US welcomes efforts to ease tensions in Eastern Mediterranean

The United States on Wednesday welcomed recent efforts to tamp down tensions in the Eastern Mediterranean, voicing optimism that the status quo can lead to a resolution of ongoing disputes.

Testifying before the House Foreign Affairs Committee, Secretary of State Antony Blinken said the U.S. has watched with concern the actions taken in the Eastern Mediterranean, stressing that energy and territorial disputes be resolved “peacefully, diplomatically, not military and certainly not through provocative actions.”

“Now I think one of the positive developments has been in recent weeks a significant diminution in the temperature on those issues with Turkey engaged with the European Union and others to try to move forward in a more productive way,” he said. “So we’re very supportive of that, and we’ll continue to try to help things advance in that direction.”

The comments come as Turkey and Greece prepare for a second round of exploratory talks this year aimed at finding solutions to disputes regarding the Aegean and Eastern Mediterranean seas.

The next round of consultative talks between the countries will be held in Athens on March 16-17 and are expected to focus on bilateral disputes, including maritime boundaries and drilling rights in the region. The previous round of meetings was in Istanbul on Jan. 25.

The two countries initiated exploratory talks to discuss the issues in the Eastern Mediterranean on March 12, 2002, in an effort to find a fair, sustainable and inclusive solution. Talks were regularly held up until 2016, but there had been none since then due to political speculation and the Greek side’s reluctance to sit down at the negotiating table. Bilateral discussions continued in the form of political consultations but did not return to the exploratory framework.​​​​​​

Earlier this year, Turkey and Greece launched the first direct exploratory talks in nearly five years to address their disputes related to sovereignty rights in the Eastern Mediterranean. That meeting in Istanbul, the 61st round, lasted only a few hours but both sides said that they had agreed to meet again in Athens.
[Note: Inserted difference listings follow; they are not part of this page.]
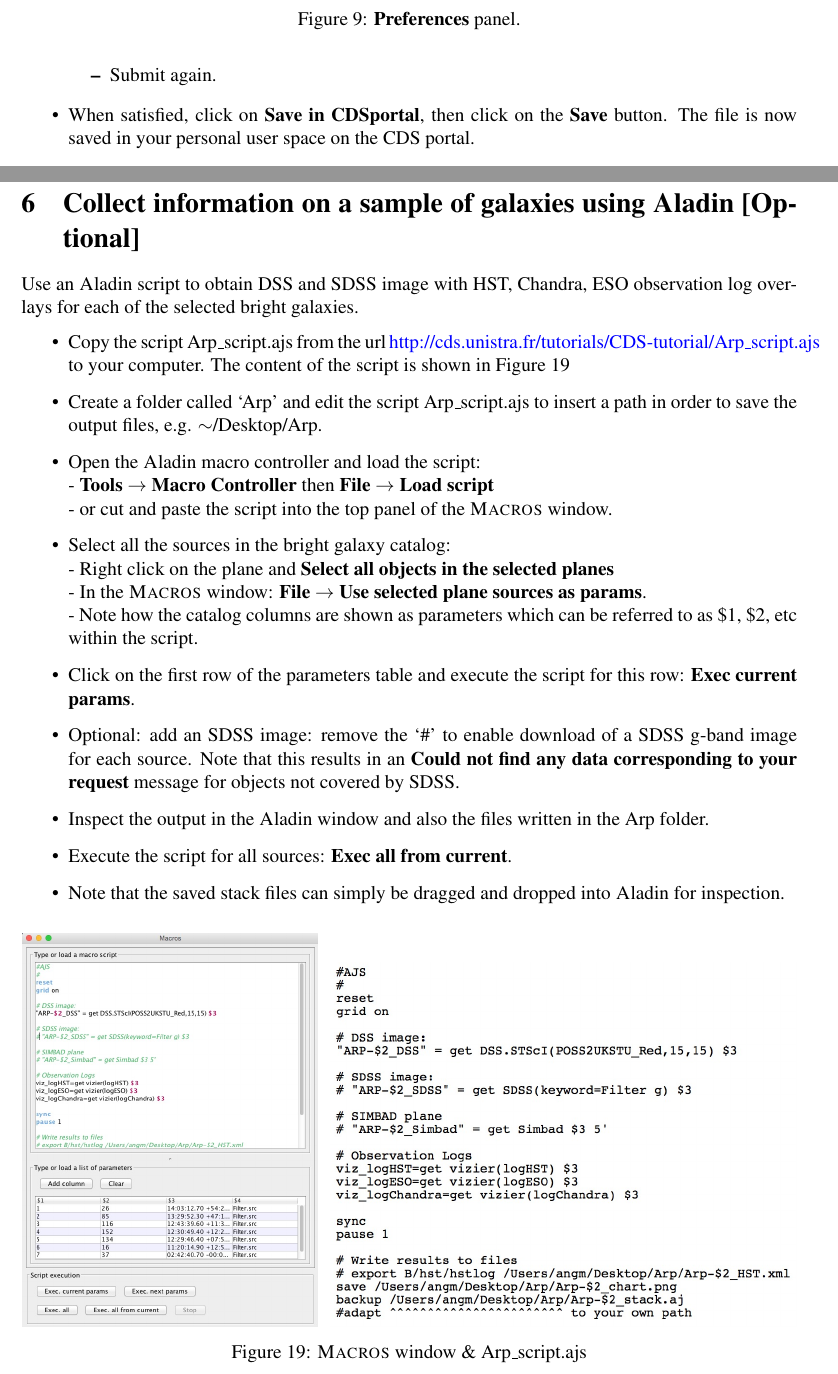
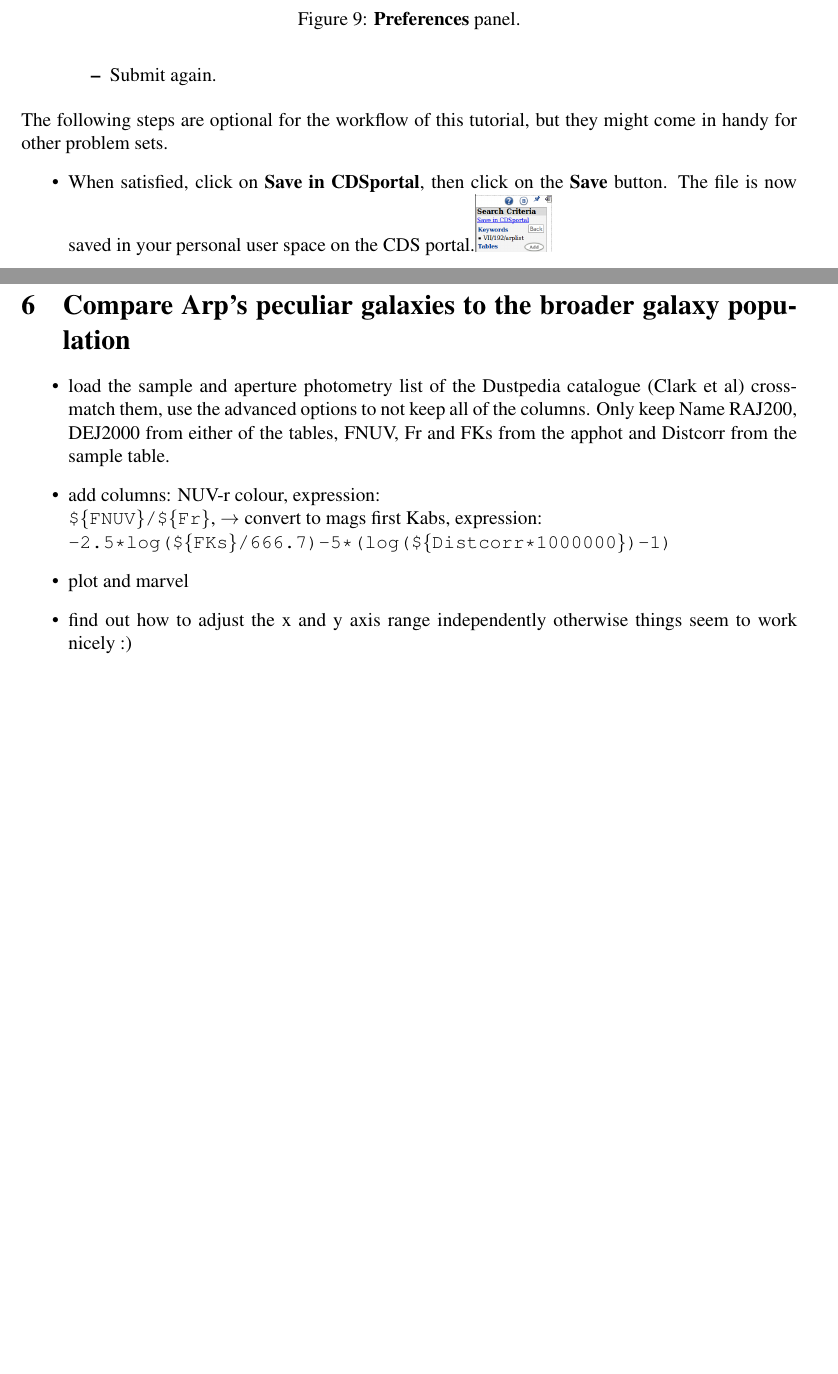
Before and after one commit to kathl/EURO-VO-tutorials, a LaTeX document (cds-tutorial_4asterics/cdstutorial_4ASTERICS.tex): two parts of pages 7 and 13 of 13, joined at a grey line, cut so that both start at the same text, the shorter picture padded with empty space. Compiled offline with pdfLaTeX.

Commit message:
Minor changes CDS tutorial
Added more details on the "save to CDS Portal" bit to make the tutorial more robust against potential failures

```diff
--- a/cds-tutorial_4asterics/cdstutorial_4ASTERICS.tex
+++ b/cds-tutorial_4asterics/cdstutorial_4ASTERICS.tex
@@ -288,10 +288,14 @@ J2000 decimal degrees and to obtain the whole catalog:
     \end{figure}
     \item Submit again.
 \end{itemize}
-
+\end{itemize}
+The following steps are optional for the workflow of this tutorial, but they
+might come in handy for other problem sets.
+\begin{itemize}
 \item When satisfied, click on \textbf{Save in CDSportal}, then click
 on the \textbf{Save} button. The file is now saved in your personal
-user space on the CDS portal.
+user space on the CDS portal.\includegraphics[width=0.1
+\textwidth]{../images/vizier_saveto_CDSportal.png}
 \item Click on \textbf{Go to MyData} and download a copy in
 \textbf{VOTable} format on your desktop. This file will be used later
 in the tutorial.
@@ -575,60 +579,22 @@ $\rightarrow$ Thumbnail view generator...}, set the thumbnail size to
 
 
 
-\section{Collect information on a sample of galaxies using \aladin\
-[Optional]}
-
-Use an \aladin\ script to obtain DSS and SDSS image with HST, Chandra, ESO
-observation log overlays for each of the selected bright galaxies.
+\section{Compare Arp's peculiar galaxies to the broader galaxy population}
 
 \begin{itemize}
-\item Copy the script Arp\_script.ajs from the url
-\begin{tiny}\textcolor{white}{\url{http://cds.unistra.fr/tutorials/CDS-tutorial/Arp_script.ajs}}
-\end{tiny} \hspace{-7.7cm}
-\textcolor{blue}{http://cds.unistra.fr/tutorials/CDS-tutorial/Arp\_script.ajs}
-to your computer. The content of the script is shown in Figure
-\ref{fig:script}
-\item Create a folder called `Arp' and edit the script Arp\_script.ajs
-to insert a path in order to save the output files, e.g.
-$\sim$/Desktop/Arp.
-\item Open the \aladin\ macro controller and load the script:\\
-- \textbf{Tools $\rightarrow$ Macro Controller} then \textbf{File
-$\rightarrow$ Load script}\\
-- or cut and paste the script into the top panel of the \textsc{Macros}
-window.
-\item Select all the sources in the bright galaxy catalog:\\
-- Right click on the plane and \textbf{Select all objects in the
-selected planes}\\
-- In the \textsc{Macros} window: \textbf{File $\rightarrow$ Use
-selected plane sources as params}.\\
-- Note how the catalog columns are shown as parameters which can be
-referred to as \$1, \$2, etc within the script.
-\item Click on the first row of the parameters table and execute the
-script for this row: \textbf{Exec current params}.
-\item Optional: add an SDSS image: remove the `\#' to enable download
-of a SDSS g-band image for each source. Note that this results in an
-\textbf{Could not find any data corresponding to your request} message
-for objects not covered by SDSS.
-\item Inspect the output in the \aladin\ window and also the files
-written in the Arp folder.
-\item Execute the script for all sources: \textbf{Exec all from
-current}.
-\item Note that the saved stack files can simply be dragged and dropped
-into \aladin\ for inspection.
+	\item load the sample and aperture photometry list of the Dustpedia
+	catalogue (Clark et al) cross-match them, use the advanced options to not
+	keep all of the columns. Only keep Name RAJ200, DEJ2000 from either of the
+	tables, FNUV, Fr and FKs from the apphot and Distcorr from the sample
+	table.
+	\item add columns: NUV-r colour, expression: \\
+	 \texttt{\$\{FNUV\}/\$\{Fr\}}, $\rightarrow$ convert to mags first
+	Kabs, expression: \\
+	\texttt{-2.5*log(\$\{FKs\}/666.7)-5*(log(\$\{Distcorr*1000000\})-1)}
+	\item plot and marvel
+	\item find out how to adjust the x and y axis range independently otherwise
+	things seem to work nicely :)
+
 \end{itemize}
 
-\begin{figure}[H]
-\center
-\includegraphics[width=0.38
-\textwidth]{../images/aladin_macrocontroller_cdstutorial.jpg}\hspace{0.3cm}\includegraphics[width=0.6
-\textwidth]{../images/aladin_script_arp.jpg}
-\caption{\textsc{Macros} window \& Arp\_script.ajs }
-\label{fig:script}
-\end{figure}
-
-%\bibliographystyle{unsrtnat} % Use the "unsrtnat" BibTeX style for
-%formatting the Bibliography
-%\bibliography{Bibliography}
-
-
 \end{document}
```
Also changed, not shown: images/vizier_saveto_CDSportal.png (added).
But obstacles remain, including what each side is willing to discuss. Greece says it will only address the demarcation of maritime zones in the Aegean and the Eastern Mediterranean, while Turkey argues that they should tackle all of the issues between the two sides, including air space and the status of certain Greek islands.
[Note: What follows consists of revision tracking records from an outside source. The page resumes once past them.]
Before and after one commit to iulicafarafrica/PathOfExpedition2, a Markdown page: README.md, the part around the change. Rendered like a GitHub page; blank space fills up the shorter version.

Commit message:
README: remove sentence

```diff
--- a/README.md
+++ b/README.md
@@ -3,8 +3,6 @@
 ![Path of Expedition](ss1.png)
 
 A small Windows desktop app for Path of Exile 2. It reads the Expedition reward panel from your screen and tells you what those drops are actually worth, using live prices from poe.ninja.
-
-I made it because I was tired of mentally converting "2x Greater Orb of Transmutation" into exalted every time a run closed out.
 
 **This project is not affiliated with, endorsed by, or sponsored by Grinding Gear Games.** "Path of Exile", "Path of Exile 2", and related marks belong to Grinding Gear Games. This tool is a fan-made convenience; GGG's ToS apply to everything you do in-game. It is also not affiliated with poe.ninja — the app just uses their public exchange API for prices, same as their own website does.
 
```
The two NATO allies have been at odds over a number of decades-old issues, including the extent of their continental shelves, overflights in the Aegean Sea and the ethnically split island of Cyprus. Turkey, which has the longest continental coastline in the Eastern Mediterranean, has rejected maritime boundary claims made by EU members Greece and the Greek Cypriot administration, stressing that these excessive claims violate the sovereign rights of both Turkey and the Turkish Republic of Northern Cyprus (TRNC).
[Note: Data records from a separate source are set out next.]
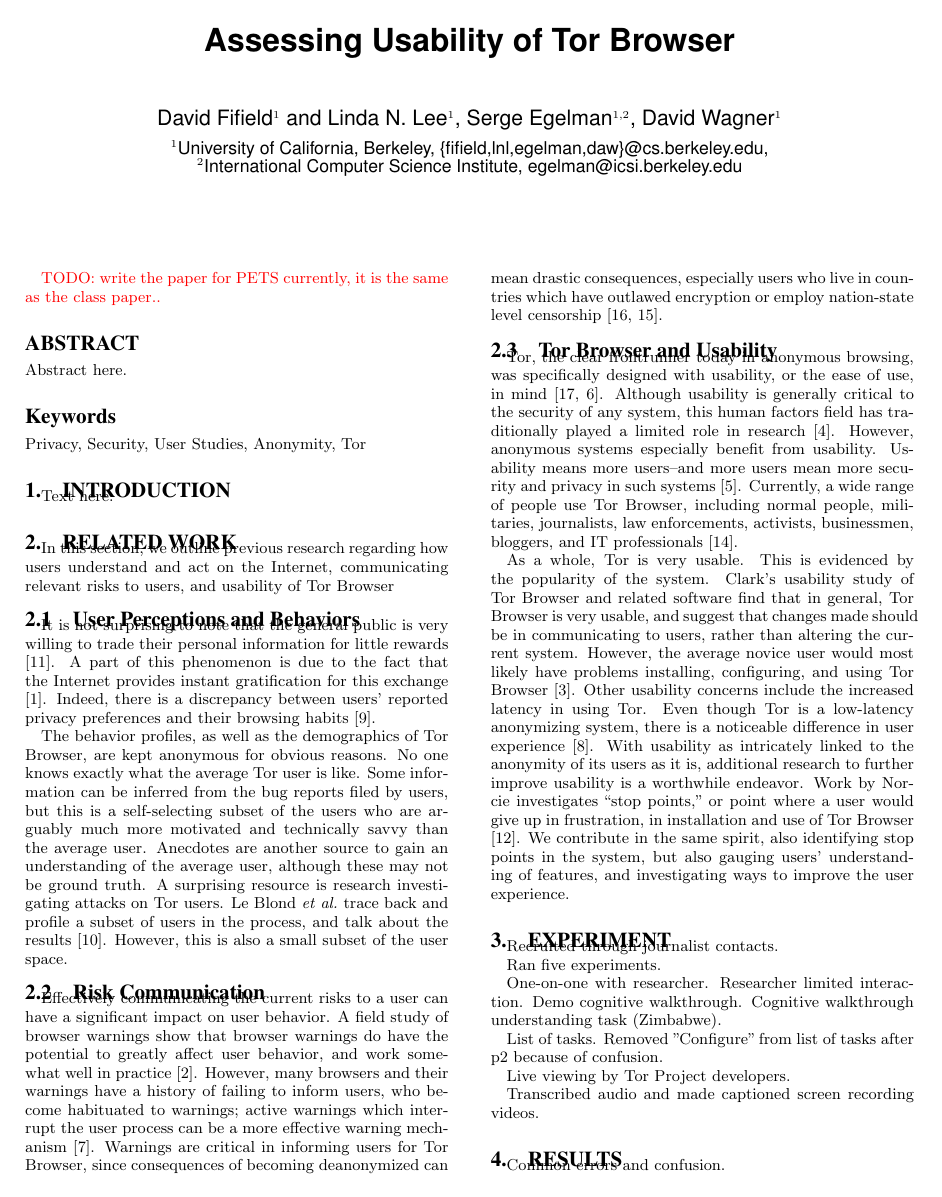
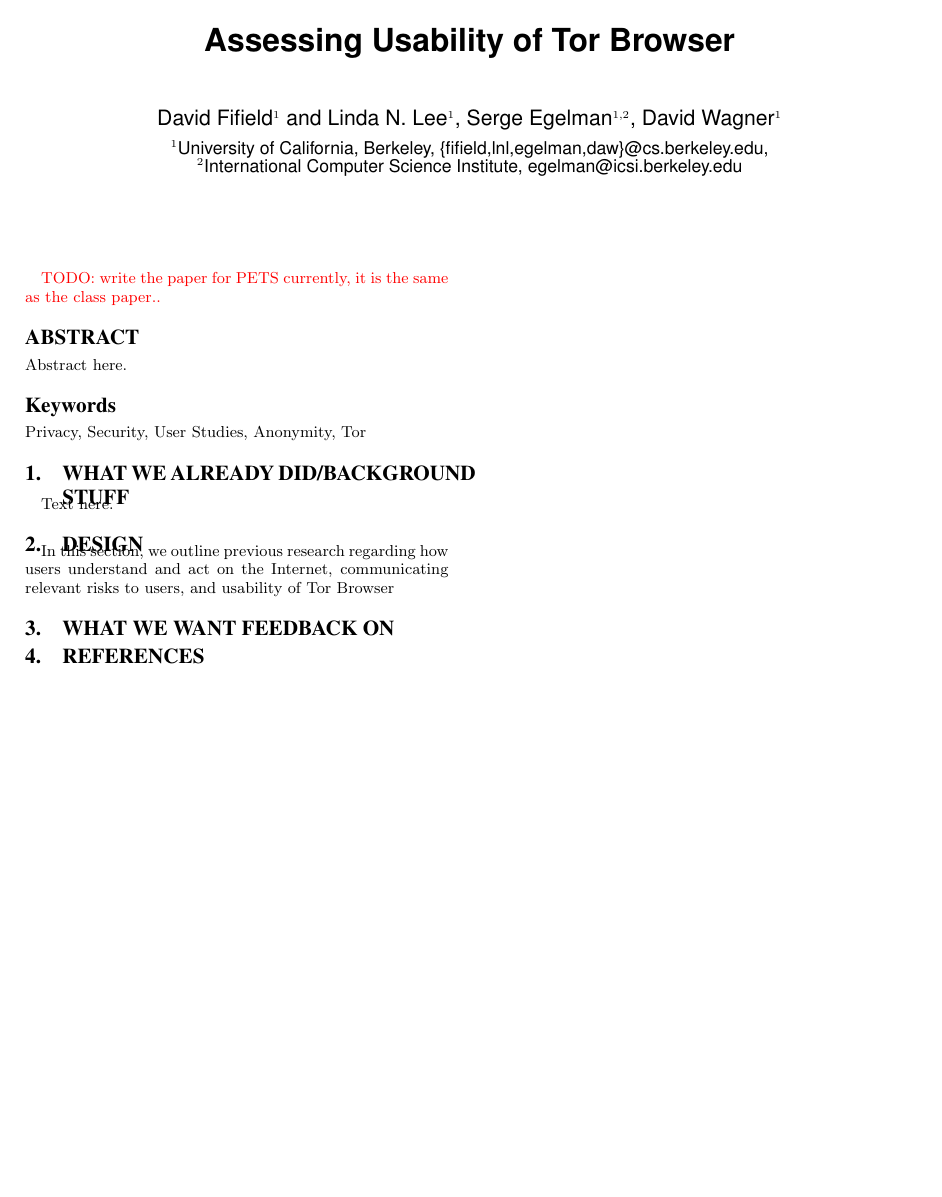
Before and after one commit to lindanlee/HOTPETS2015-paper, a LaTeX paper (PETS2015-paper/paper.tex): page 1 of 2 before the commit and the whole page after it. Compiled offline with pdfLaTeX.

Commit message:
new sections

```diff
--- a/PETS2015-paper/paper.tex
+++ b/PETS2015-paper/paper.tex
@@ -51,51 +51,14 @@
 
 \keywords{Privacy, Security, User Studies, Anonymity, Tor} % NOT required for Proceedings
 
-\section{Introduction}
+\section{What we already did/background stuff}
 
 Text here.
 
-\section{Related Work}
+\section{Design}
 In this section, we outline previous research regarding how users understand and act on the Internet, communicating relevant risks to users, and usability of Tor Browser
 
-\subsection{User Perceptions and Behaviors}
-It is not surprising to note that the general public is very willing to trade their personal information for little rewards \cite{norberg2007privacy}. A part of this phenomenon is due to the fact that the Internet provides instant gratification for this exchange \cite{acquisti2004privacy}. Indeed, there is a discrepancy between users' reported privacy preferences and their browsing habits \cite{jensen2005privacy}.
-
-The behavior profiles, as well as the demographics of Tor Browser, are kept anonymous for obvious reasons. No one knows exactly what the average Tor user is like. Some information can be inferred from the bug reports filed by users, but this is a self-selecting subset of the users who are arguably much more motivated and technically savvy than the average user. Anecdotes are another source to gain an understanding of the average user, although these may not be ground truth. A surprising resource is research investigating attacks on Tor users. Le~Blond \etal trace back and profile a subset of users in the process, and talk about the results \cite{blond2011one}. However, this is also a small subset of the user space.
-
-\subsection{Risk Communication}
-Effectively communicating the current risks to a user can have a significant impact on user behavior. A field study of browser warnings show that browser warnings do have the potential to greatly affect user behavior, and work somewhat well in practice \cite{akhawe2013alice}. However, many browsers and their warnings have a history of failing to inform users, who become habituated to warnings; active warnings which interrupt the user process can be a more effective warning mechanism \cite{egelman2008you}. Warnings are critical in informing users for Tor Browser, since consequences of becoming deanonymized can mean drastic consequences, especially users who live in countries which have outlawed encryption or employ nation-state level censorship \cite{crypto_wikipedia_2015,china_wikipedia_2015}.
-
-\subsection{Tor Browser and Usability}
-
-Tor, the clear frontrunner today in anonymous browsing, was specifically designed with usability, or the ease of use, in mind \cite{tor_wikipedia_2015, dingledine2004tor}. Although usability is generally critical to the security of any system, this human factors field has traditionally played a limited role in research \cite{cranor2005security}. However, anonymous systems especially benefit from usability. Usability means more users--and more users mean more security and privacy in such systems \cite{dingledine2006anonymity}. Currently, a wide range of people use Tor Browser, including normal people, militaries, journalists, law enforcements, activists, businessmen, bloggers, and IT professionals \cite{torproject_2015}.
-
-As a whole, Tor is very usable. This is evidenced by the popularity of the system. Clark's usability study of Tor Browser and related software find that in general, Tor Browser is very usable, and suggest that changes made should be in communicating to users, rather than altering the current system. However, the average novice user would most likely have problems installing, configuring, and using Tor Browser \cite{clark2007usability}. Other usability concerns include the increased latency in using Tor. Even though Tor is a low-latency anonymizing system, there is a noticeable difference in user experience \cite{fabian2010privately}. With usability as intricately linked to the anonymity of its users as it is, additional research to further improve usability is a worthwhile endeavor. Work by Norcie investigates ``stop points,'' or point where a user would give up in frustration, in installation and use of Tor Browser \cite{norcie2012eliminating}. We contribute in the same spirit, also identifying stop points in the system, but also gauging users' understanding of features, and investigating ways to improve the user experience.
-
-\section{Experiment}
-
-Recruited through journalist contacts.
-
-Ran five experiments.
-
-One-on-one with researcher.
-Researcher limited interaction.
-Demo cognitive walkthrough.
-Cognitive walkthrough understanding task (Zimbabwe).
-
-List of tasks.
-Removed "Configure" from list of tasks after p2 because of confusion.
-
-Live viewing by Tor Project developers.
-
-Transcribed audio and made captioned screen recording videos.
+\section{What we want feedback on}
 
 
-\section{Results}
 
-Common errors and confusion.
-
-Apple Gatekeeper problems,
-difficulty of fixing (concerns with the App Store).
-
-Selected interesting quotes.
```
Also changed, not shown: PETS2015-paper/paper.pdf, PETS2015-paper/paper.tex (9 more changed lines).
Turkish leaders have repeatedly stressed that Ankara is in favor of resolving outstanding problems in the region through international law, good neighborly relations, dialogue and negotiations. Instead of opting to solve problems with Ankara through dialogue, Athens has, on several occasions, refused to sit at the negotiation table and opted to rally Brussels to take a tougher stance against Turkey.

NATO members Turkey and Greece also participated in deconfliction talks last year, initiated by Secretary-General Jens Stoltenberg. Those meetings were designed to reduce the risk of incidents in the Eastern Mediterranean. The talks facilitated the establishment of a hotline between Athens and Ankara, allowing for conflict resolution at sea or in the air.

Turning to the Cyprus issue, Blinken also reiterated U.S. support for a lasting resolution that reunifies the island as a “bi-zonal bi-communal federation.”

“We will engage in the effort to advance that prospect, including supporting the critical role of the United Nations, and as well, direct American engagement in that effort,” he said. “You’ll see American diplomacy fully engaged.”